**TASK INSTRUCTIONS**
What follows is a set of records. Retype them exactly, leaving out the pictures.

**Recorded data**
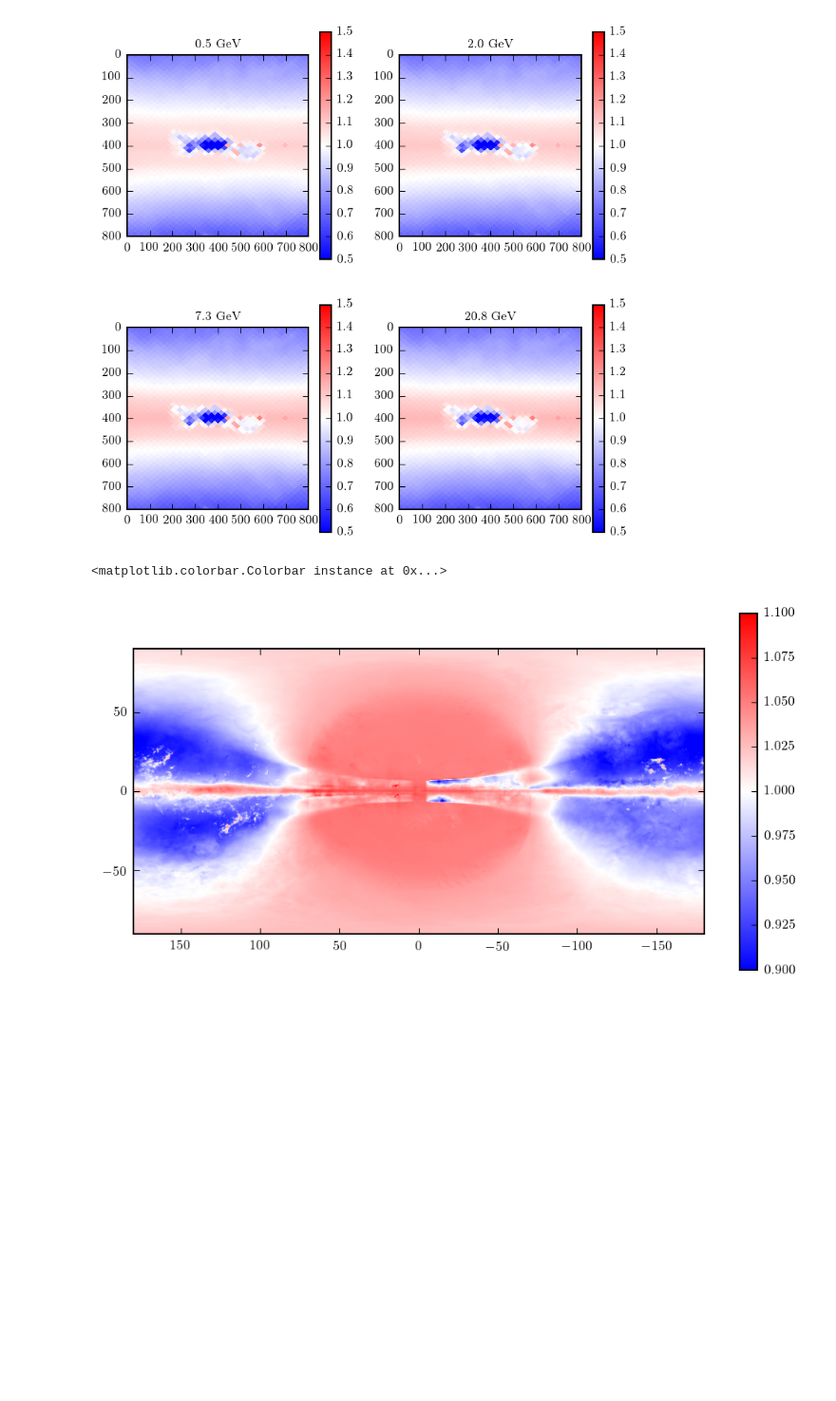
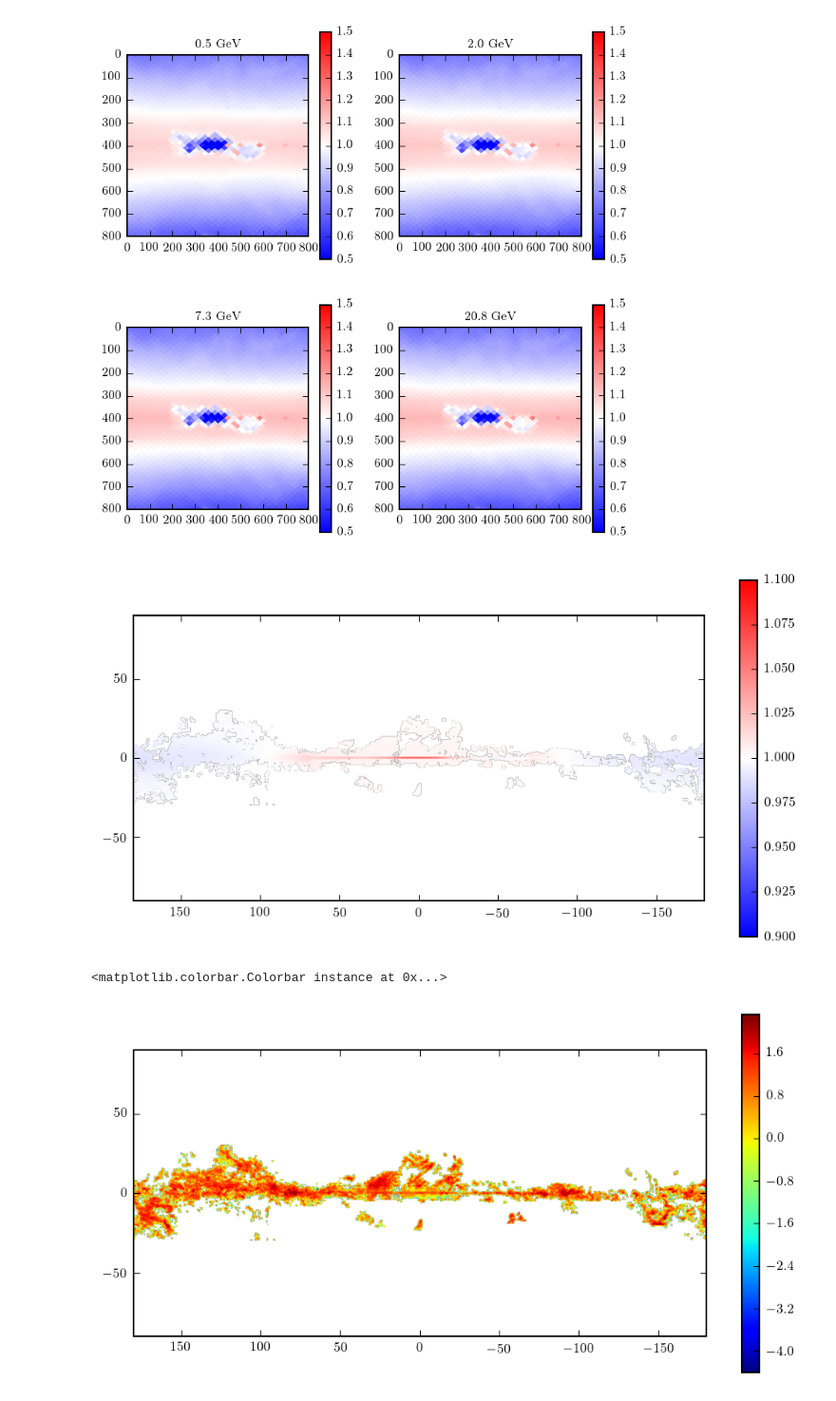
Before and after one commit to erccarls/GammaLike_dev, a Jupyter notebook: Healpix Compare .ipynb, the cells around one changed output. Shown at 95% size. Drawn from its saved outputs; the diff is of its cells as text; code cells hidden in the pictures; blank space fills up the shorter version.

```diff
--- a/Healpix Compare .ipynb
+++ b/Healpix Compare .ipynb
@@ -60,19 +60,32 @@ plt.clf()
 <matplotlib.figure.Figure at 0x...>
 [figure]
 # %%
-d1 = np.roll(pyfits.open('/data/galprop2/output/pion_decay_mapcube_54_base_no_secondary.gz')[0].data, 360, axis=2)[10]
-d2 = np.roll(pyfits.open('/data/galprop2/output/pion_decay_mapcube_54_NSPEB_no_secondary.gz')[0].data, 360, axis=2)[10]
-d1 /= np.median(d1)
-d2 /= np.median(d2)
+#d1 = np.roll(pyfits.open('/data/galprop2/output/pion_decay_mapcube_54_base_no_secondary.gz')[0].data, 360, axis=2)[10]
+#d2 = np.roll(pyfits.open('/data/galprop2/output/pion_decay_mapcube_54_NSPEB_no_secondary.gz')[0].data, 360, axis=2)[10]
+
+d1 = np.roll(pyfits.open('/data/galprop2/output/pion_decay_H2R_mapcube_comp_12_54_base_no_secondary.gz')[0].data, 360, axis=2)[10]
+d2 = np.roll(pyfits.open('/data/galprop2/output/pion_decay_H2R_mapcube_comp_12_54_NSPEB_no_secondary.gz')[0].data, 360, axis=2)[10]
+
+d1 /= np.mean(d1)
+d2 /= np.mean(d2)
 #plt.imshow(np.log(d1))
 #plt.show()
 #plt.imshow(np.log(d2))
 #plt.show()
 plt.figure(figsize=(8,4))
-plt.imshow(d2/d1, cmap='bwr', vmin=0.9, vmax=1.1, extent=[-180,180,-90,90])
+plt.imshow(d2/d1, cmap='bwr', vmin=0.90, vmax=1.1, extent=[-180,180,-90,90], origin='lower')
+#plt.imshow(np.log10(d1), cmap='jet', extent=[-180,180,-90,90], origin='lower')
 plt.xlim(180,-180)
 plt.ylim(-90,90)
 plt.colorbar()
+
+plt.show()
+plt.figure(figsize=(8,4))
+plt.imshow(np.log10(d2), cmap='jet', extent=[-180,180,-90,90], origin='lower')
+plt.xlim(180,-180)
+plt.ylim(-90,90)
+plt.colorbar()
 # %% [output]
+[figure, new version]
 <matplotlib.colorbar.Colorbar instance at 0x...>
-[figure, old version]
+[figure, added]
```
Also changed, not shown: parts of 2 cells of this notebook, 11 other files.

**PROBLEM SOLUTION**
Before and after one commit to erccarls/GammaLike_dev, a Jupyter notebook: Healpix Compare .ipynb, the cells around one changed output. Shown at 95% size. Drawn from its saved outputs; the diff is of its cells as text; code cells hidden in the pictures; blank space fills up the shorter version.

```diff
--- a/Healpix Compare .ipynb
+++ b/Healpix Compare .ipynb
@@ -60,19 +60,32 @@ plt.clf()
 <matplotlib.figure.Figure at 0x...>
 [figure]
 # %%
-d1 = np.roll(pyfits.open('/data/galprop2/output/pion_decay_mapcube_54_base_no_secondary.gz')[0].data, 360, axis=2)[10]
-d2 = np.roll(pyfits.open('/data/galprop2/output/pion_decay_mapcube_54_NSPEB_no_secondary.gz')[0].data, 360, axis=2)[10]
-d1 /= np.median(d1)
-d2 /= np.median(d2)
+#d1 = np.roll(pyfits.open('/data/galprop2/output/pion_decay_mapcube_54_base_no_secondary.gz')[0].data, 360, axis=2)[10]
+#d2 = np.roll(pyfits.open('/data/galprop2/output/pion_decay_mapcube_54_NSPEB_no_secondary.gz')[0].data, 360, axis=2)[10]
+
+d1 = np.roll(pyfits.open('/data/galprop2/output/pion_decay_H2R_mapcube_comp_12_54_base_no_secondary.gz')[0].data, 360, axis=2)[10]
+d2 = np.roll(pyfits.open('/data/galprop2/output/pion_decay_H2R_mapcube_comp_12_54_NSPEB_no_secondary.gz')[0].data, 360, axis=2)[10]
+
+d1 /= np.mean(d1)
+d2 /= np.mean(d2)
 #plt.imshow(np.log(d1))
 #plt.show()
 #plt.imshow(np.log(d2))
 #plt.show()
 plt.figure(figsize=(8,4))
-plt.imshow(d2/d1, cmap='bwr', vmin=0.9, vmax=1.1, extent=[-180,180,-90,90])
+plt.imshow(d2/d1, cmap='bwr', vmin=0.90, vmax=1.1, extent=[-180,180,-90,90], origin='lower')
+#plt.imshow(np.log10(d1), cmap='jet', extent=[-180,180,-90,90], origin='lower')
 plt.xlim(180,-180)
 plt.ylim(-90,90)
 plt.colorbar()
+
+plt.show()
+plt.figure(figsize=(8,4))
+plt.imshow(np.log10(d2), cmap='jet', extent=[-180,180,-90,90], origin='lower')
+plt.xlim(180,-180)
+plt.ylim(-90,90)
+plt.colorbar()
 # %% [output]
+[figure, new version]
 <matplotlib.colorbar.Colorbar instance at 0x...>
-[figure, old version]
+[figure, added]
```
Also changed, not shown: parts of 2 cells of this notebook, 11 other files.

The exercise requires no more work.